Netherlands World Cup Team Coach: Bert van Marwijk
In a country that boasts many rock-star coaches, the Dutch turned to a low-key boss little known outside the country. But van Marwijk impressed when he won the UEFA Cup with Feyenoord and, rather than try to transform the veteran team, is inclined to let them play.
Netherlands World Cup Team Strength: A stylish, tightly organized passing attack that features some of the Europe’s best talents. The team got a boost when striker Robin van Persie, out five months with an ankle injury, returned to the Arsenal lineup for the season’s final games.
Netherlands World Cup Team Weakness: Physical and psychological fragility. Several key players are coming off serious injuries or dealing with nagging ones. Perhaps more serious is how Dutch teams appear to implode due to the collision of giant egos. There are already hints of friction on this squad.
Netherlands World Cup Key Player: Wesley Sneijder
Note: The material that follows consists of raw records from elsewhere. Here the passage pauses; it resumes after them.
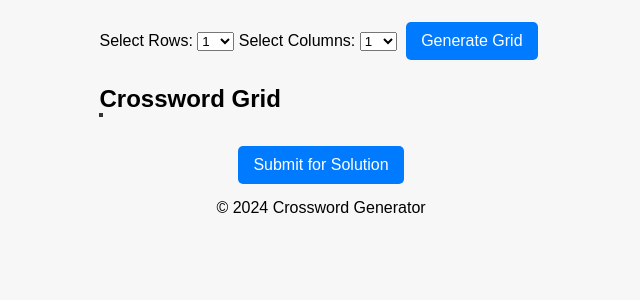
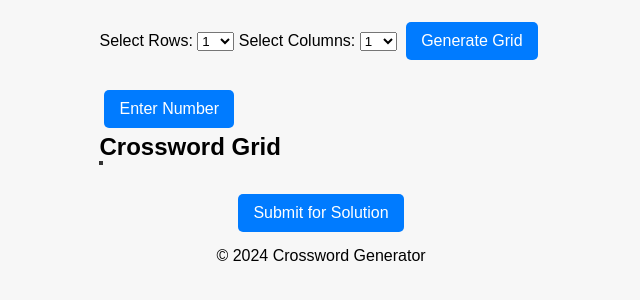
Before and after one commit to Willpatpost/Crossword-Generator, a plain HTML site: page index.html in a window 1280 px wide. Shown: the part 60-360 px from the top of the page, without its empty margins (319-959 px from the left). Drawn offline with Linux system fonts and the light colour scheme.

Commit message:
Update index.html

```diff
--- a/index.html
+++ b/index.html
@@ -67,6 +67,12 @@
             <button onclick="generateGrid()">Generate Grid</button>
         </section>
 
+        <!-- Buttons for Number Entry Mode -->
+        <section id="number-entry-controls">
+            <button onclick="startNumberEntryMode()">Enter Number</button>
+            <button onclick="stopNumberEntryMode()" id="stopNumberEntryButton" style="display: none;">Stop Entering Numbers</button>
+        </section>
+
         <!-- Grid Display Area -->
         <section id="crosswordGrid">
             <h2>Crossword Grid</h2>
```
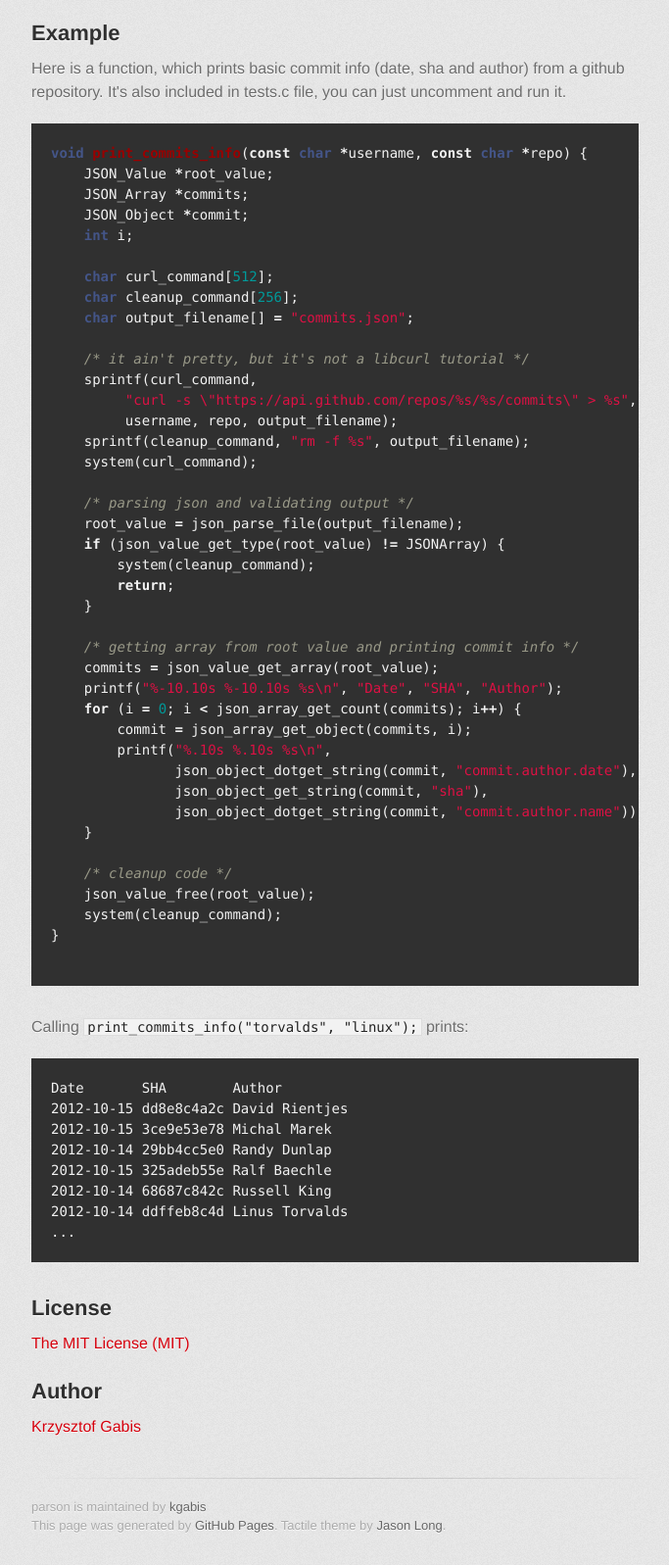
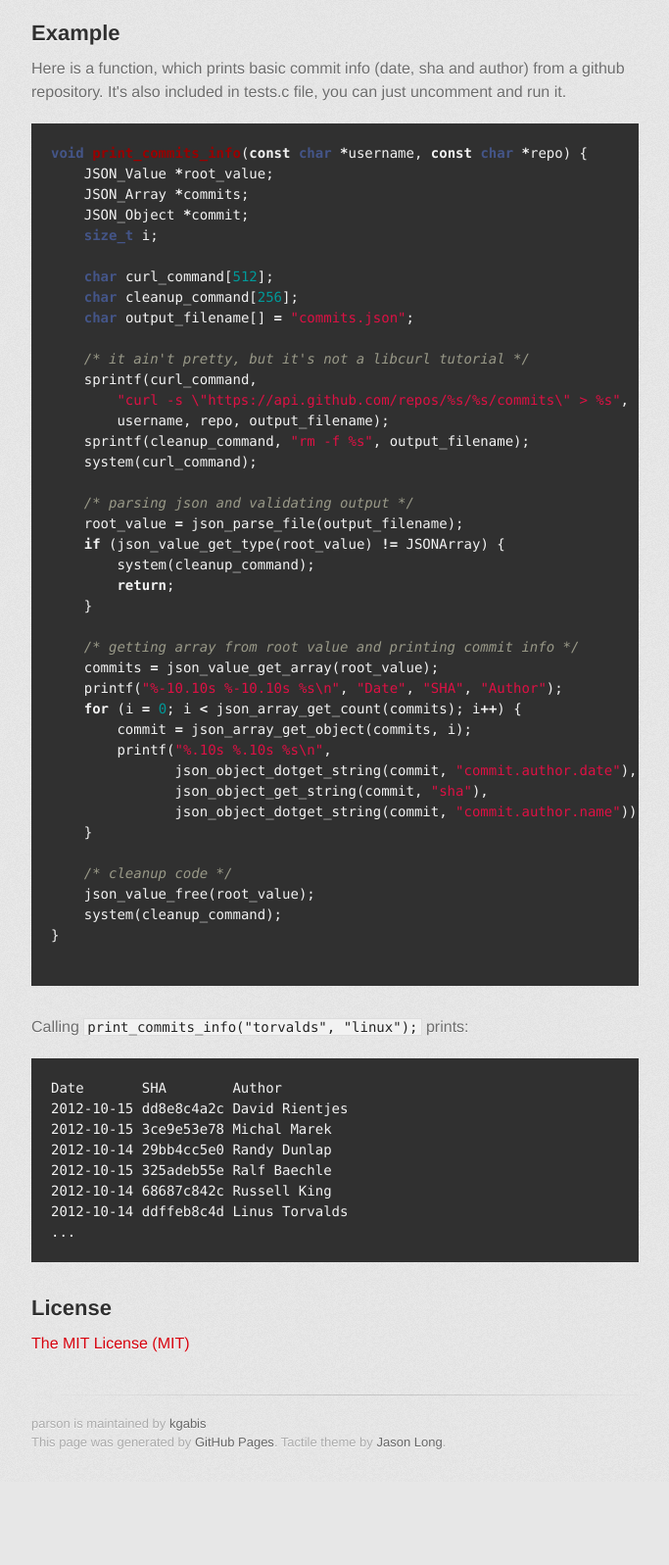
Before and after one commit to kgabis/parson, a plain HTML site: page index.html in a window 1280 px wide. Shown: the part 808-2405 px from the top of the page at 98% size, without its empty margins (298-981 px from the left). After the commit the page ends 2320 px from the top, so only its background shows below. Drawn offline with Linux system fonts and the light colour scheme; a web font is replaced by a local one.

Commit message:
Create gh-pages branch via GitHub

```diff
--- a/index.html
+++ b/index.html
@@ -62,7 +62,7 @@
     <span class="n">JSON_Value</span> <span class="o">*</span><span class="n">root_value</span><span class="p">;</span>
     <span class="n">JSON_Array</span> <span class="o">*</span><span class="n">commits</span><span class="p">;</span>
     <span class="n">JSON_Object</span> <span class="o">*</span><span class="n">commit</span><span class="p">;</span>
-    <span class="kt">int</span> <span class="n">i</span><span class="p">;</span>
+    <span class="kt">size_t</span> <span class="n">i</span><span class="p">;</span>
 
     <span class="kt">char</span> <span class="n">curl_command</span><span class="p">[</span><span class="mi">512</span><span class="p">];</span>
     <span class="kt">char</span> <span class="n">cleanup_command</span><span class="p">[</span><span class="mi">256</span><span class="p">];</span>
@@ -70,8 +70,8 @@
 
     <span class="cm">/* it ain't pretty, but it's not a libcurl tutorial */</span>
     <span class="n">sprintf</span><span class="p">(</span><span class="n">curl_command</span><span class="p">,</span>
-         <span class="s">"curl -s </span><span class="se">\"</span><span class="s">https://api.github.com/repos/%s/%s/commits</span><span class="se">\"</span><span class="s"> &gt; %s"</span><span class="p">,</span>
-         <span class="n">username</span><span class="p">,</span> <span class="n">repo</span><span class="p">,</span> <span class="n">output_filename</span><span class="p">);</span>
+        <span class="s">"curl -s </span><span class="se">\"</span><span class="s">https://api.github.com/repos/%s/%s/commits</span><span class="se">\"</span><span class="s"> &gt; %s"</span><span class="p">,</span>
+        <span class="n">username</span><span class="p">,</span> <span class="n">repo</span><span class="p">,</span> <span class="n">output_filename</span><span class="p">);</span>
     <span class="n">sprintf</span><span class="p">(</span><span class="n">cleanup_command</span><span class="p">,</span> <span class="s">"rm -f %s"</span><span class="p">,</span> <span class="n">output_filename</span><span class="p">);</span>
     <span class="n">system</span><span class="p">(</span><span class="n">curl_command</span><span class="p">);</span>
 
@@ -115,10 +115,6 @@
 <h2>License</h2>
 
 <p><a href="http://opensource.org/licenses/mit-license.php">The MIT License (MIT)</a></p>
-
-<h2>Author</h2>
-
-<p><a href="http://kgabis.github.com/">Krzysztof Gabis</a></p>
         </section>
 
         <footer>
```
Also changed, not shown: params.json (+1 -1 lines).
If Spain’s Xavi is the standard for midfield quarterbacks, then Sneijder has risen to the challenge. He is quick to the ball, makes pinpoint passes and can unleash a lethal shot when he finds himself in open space. Despite the surfeit of offensive talent, Sneidjer will be at the center of the attack. And it is probably on him to keep all those big egos happy with his ball distribution.